- Hawks could be forced to pay more than $1 million
- Clarkson and Fagan demand public apology
- Kennett says the club will not be ashamed to apologize
The Hawks could be forced to pay Alastair Clarkson, Chris Fagan and Jason Burt a settlement of more than $1 million for the reputational damage caused by the club’s handling of the Binmada report.
In May, the AFL completed its investigation into allegations of historic racism at Hawthorn, with “no adverse findings” made against former coach Clarkson, former football boss Fagan and former welfare manager Burt.
The AFL has conducted an investigation into the Binmada report – Hawthorn’s cultural security review – and is expected to “make amends” with the club’s former staff, as well as former Indigenous players and staff. The age reported on Tuesday.
The Age also suggested Hawthorn could be forced to pay over $1 million combined to the three former club members.
Clarkson and Fagan are also asking the club to publicly apologize for the professional and personal harm they have both suffered as a result of the club’s handling of the report.
Hawthorn could be forced to pay Alastair Clarkson (left), Chris Fagan and Jason Burt a severance payment of more than $1 million
Clarkson and former Hawks assistant Chris Fagan were cleared of any wrongdoing by the investigation launched by the AFL to investigate the Hawthorn racism saga
Ex-Hawthorn president Jeff Kennett criticized suggestions the Hawks should pay compensation or “apologize” for the Binmada review.
“I will not be ashamed to apologize and I have to say this is not a good start for the AFL administration,” he told The Age.
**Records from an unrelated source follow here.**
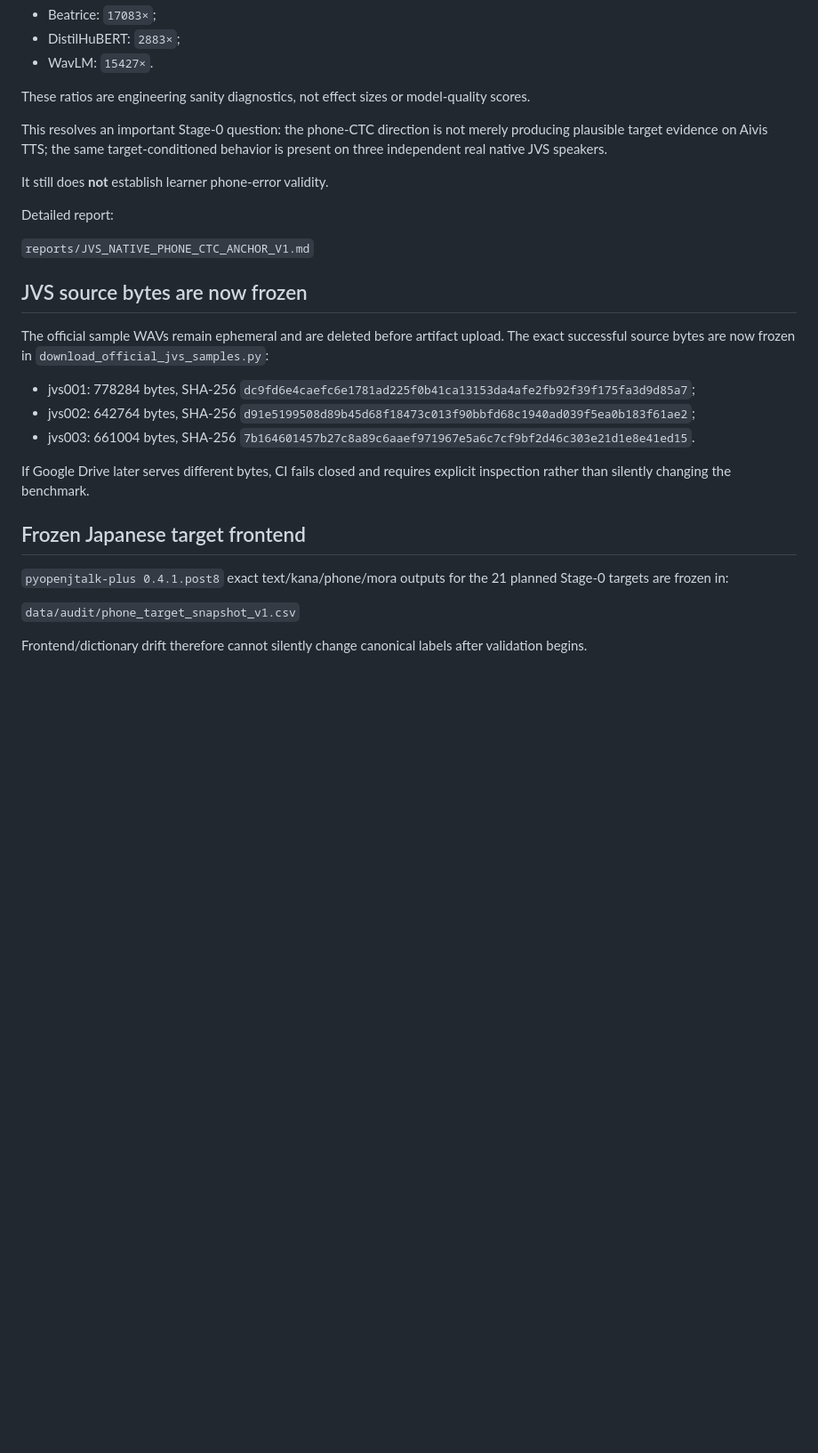
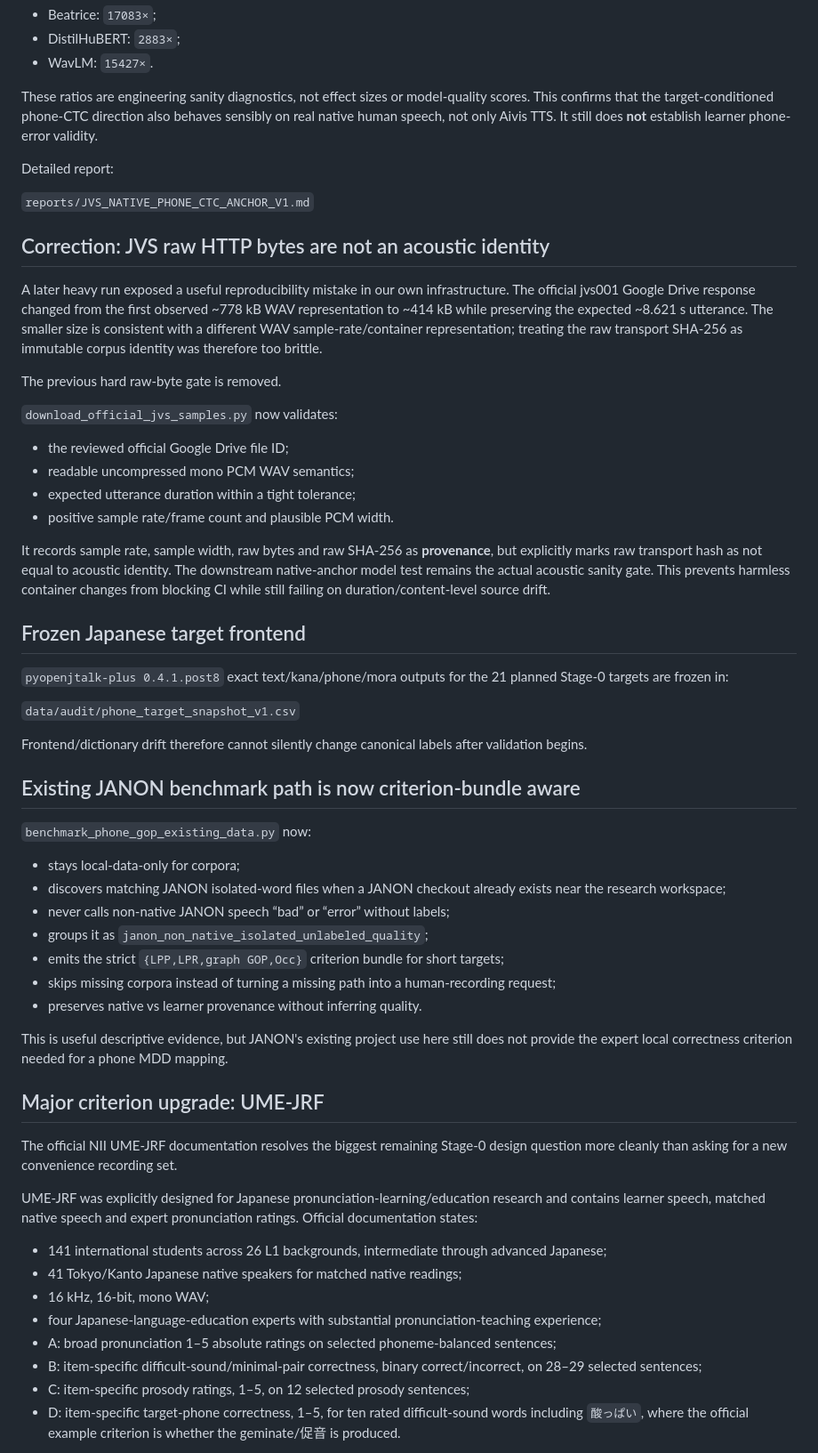
Before and after one commit to kayui-gavo/jp_speech_eval_project, a Markdown page: ver1.3/reports/PHONE_GOP_STAGE0_STATUS_V1.md, the part around one of its changes. Shown at 89% size. GitHub-like rendering; blank space fills up the shorter version.

```diff
--- a/ver1.3/reports/PHONE_GOP_STAGE0_STATUS_V1.md
+++ b/ver1.3/reports/PHONE_GOP_STAGE0_STATUS_V1.md
@@ -147,25 +141,26 @@ Minimum target-order margin versus maximum jvs001 mild-gain delta was approximat
 - DistilHuBERT: `2883×`;
 - WavLM: `15427×`.
 
-These ratios are engineering sanity diagnostics, not effect sizes or model-quality scores.
-
-This resolves an important Stage-0 question: the phone-CTC direction is not merely producing plausible target evidence on Aivis TTS; the same target-conditioned behavior is present on three independent real native JVS speakers.
-
-It still does **not** establish learner phone-error validity.
+These ratios are engineering sanity diagnostics, not effect sizes or model-quality scores. This confirms that the target-conditioned phone-CTC direction also behaves sensibly on real native human speech, not only Aivis TTS. It still does **not** establish learner phone-error validity.
 
 Detailed report:
 
 `reports/JVS_NATIVE_PHONE_CTC_ANCHOR_V1.md`
 
-## JVS source bytes are now frozen
+## Correction: JVS raw HTTP bytes are not an acoustic identity
 
-The official sample WAVs remain ephemeral and are deleted before artifact upload. The exact successful source bytes are now frozen in `download_official_jvs_samples.py`:
+A later heavy run exposed a useful reproducibility mistake in our own infrastructure. The official jvs001 Google Drive response changed from the first observed ~778 kB WAV representation to ~414 kB while preserving the expected ~8.621 s utterance. The smaller size is consistent with a different WAV sample-rate/container representation; treating the raw transport SHA-256 as immutable corpus identity was therefore too brittle.
 
-- jvs001: 778284 bytes, SHA-256 `dc9fd6e4caefc6e1781ad225f0b41ca13153da4afe2fb92f39f175fa3d9d85a7`;
-- jvs002: 642764 bytes, SHA-256 `d91e5199508d89b45d68f18473c013f90bbfd68c1940ad039f5ea0b183f61ae2`;
-- jvs003: 661004 bytes, SHA-256 `7b164601457b27c8a89c6aaef971967e5a6c7cf9bf2d46c303e21d1e8e41ed15`.
+The previous hard raw-byte gate is removed.
 
-If Google Drive later serves different bytes, CI fails closed and requires explicit inspection rather than silently changing the benchmark.
+`download_official_jvs_samples.py` now validates:
+
+- the reviewed official Google Drive file ID;
+- readable uncompressed mono PCM WAV semantics;
+- expected utterance duration within a tight tolerance;
+- positive sample rate/frame count and plausible PCM width.
+
+It records sample rate, sample width, raw bytes and raw SHA-256 as **provenance**, but explicitly marks raw transport hash as not equal to acoustic identity. The downstream native-anchor model test remains the actual acoustic sanity gate. This prevents harmless container changes from blocking CI while still failing on duration/content-level source drift.
 
 ## Frozen Japanese target frontend
 
@@ -175,3 +170,32 @@ If Google Drive later serves different bytes, CI fails closed and requires expli
 
 Frontend/dictionary drift therefore cannot silently change canonical labels after validation begins.
 
+## Existing JANON benchmark path is now criterion-bundle aware
+
+`benchmark_phone_gop_existing_data.py` now:
+
+- stays local-data-only for corpora;
+- discovers matching JANON isolated-word files when a JANON checkout already exists near the research workspace;
+- never calls non-native JANON speech “bad” or “error” without labels;
+- groups it as `janon_non_native_isolated_unlabeled_quality`;
+- emits the strict `{LPP,LPR,graph GOP,Occ}` criterion bundle for short targets;
+- skips missing corpora instead of turning a missing path into a human-recording request;
+- preserves native vs learner provenance without inferring quality.
+
+This is useful descriptive evidence, but JANON's existing project use here still does not provide the expert local correctness criterion needed for a phone MDD mapping.
+
+## Major criterion upgrade: UME-JRF
+
+The official NII UME-JRF documentation resolves the biggest remaining Stage-0 design question more cleanly than asking for a new convenience recording set.
+
+UME-JRF was explicitly designed for Japanese pronunciation-learning/education research and contains learner speech, matched native speech and expert pronunciation ratings. Official documentation states:
+
+- 141 international students across 26 L1 backgrounds, intermediate through advanced Japanese;
+- 41 Tokyo/Kanto Japanese native speakers for matched native readings;
+- 16 kHz, 16-bit, mono WAV;
+- four Japanese-language-education experts with substantial pronunciation-teaching experience;
+- A: broad pronunciation 1–5 absolute ratings on selected phoneme-balanced sentences;
+- B: item-specific difficult-sound/minimal-pair correctness, binary correct/incorrect, on 28–29 selected sentences;
+- C: item-specific prosody ratings, 1–5, on 12 selected prosody sentences;
+- D: item-specific target-phone correctness, 1–5, for ten rated difficult-sound words including `酸っぱい`, where the official example criterion is whether the geminate/促音 is produced.
+
```
Also changed, not shown: other parts of ver1.3/reports/PHONE_GOP_STAGE0_STATUS_V1.md (+35 -19 lines).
“It would be completely wrong for the AFL to penalize Hawthorn and it would be completely wrong for the club to use members’ funds to pay for something it did not do.”
“This isn’t Hawthorn’s fault.” This isn’t Hawthorn’s fault.”
The Hawks saga began last year after former Indigenous star Cyril Rioli and his wife Shannyn Ah Sam-Rioli publicly claimed they had been badly treated during their time at the club.
This led to an internal review of current and former Indigenous players, which led to explosive allegations of racism being leaked to the media last September.
Clarkson and Fagan are also demanding a public apology from the club for the professional and personal harm they have suffered
Clarkson, Fagan and Burt vehemently denied any wrongdoing throughout the matter.
Clarkson, who was appointed North Melbourne coach in 2023, said a personal farewell to the Kangaroos during the saga, saying the strain had taken a toll on him both mentally and physically.
Fagan, now head coach of the Brisbane Lions, has also spoken out about the impact of the investigation, saying he refused to leave his house during the day when the situation was at its worst.
The families at the center of the club’s racism investigation plan to present their case to the Human Rights Commission and will appear at a hearing on December 16.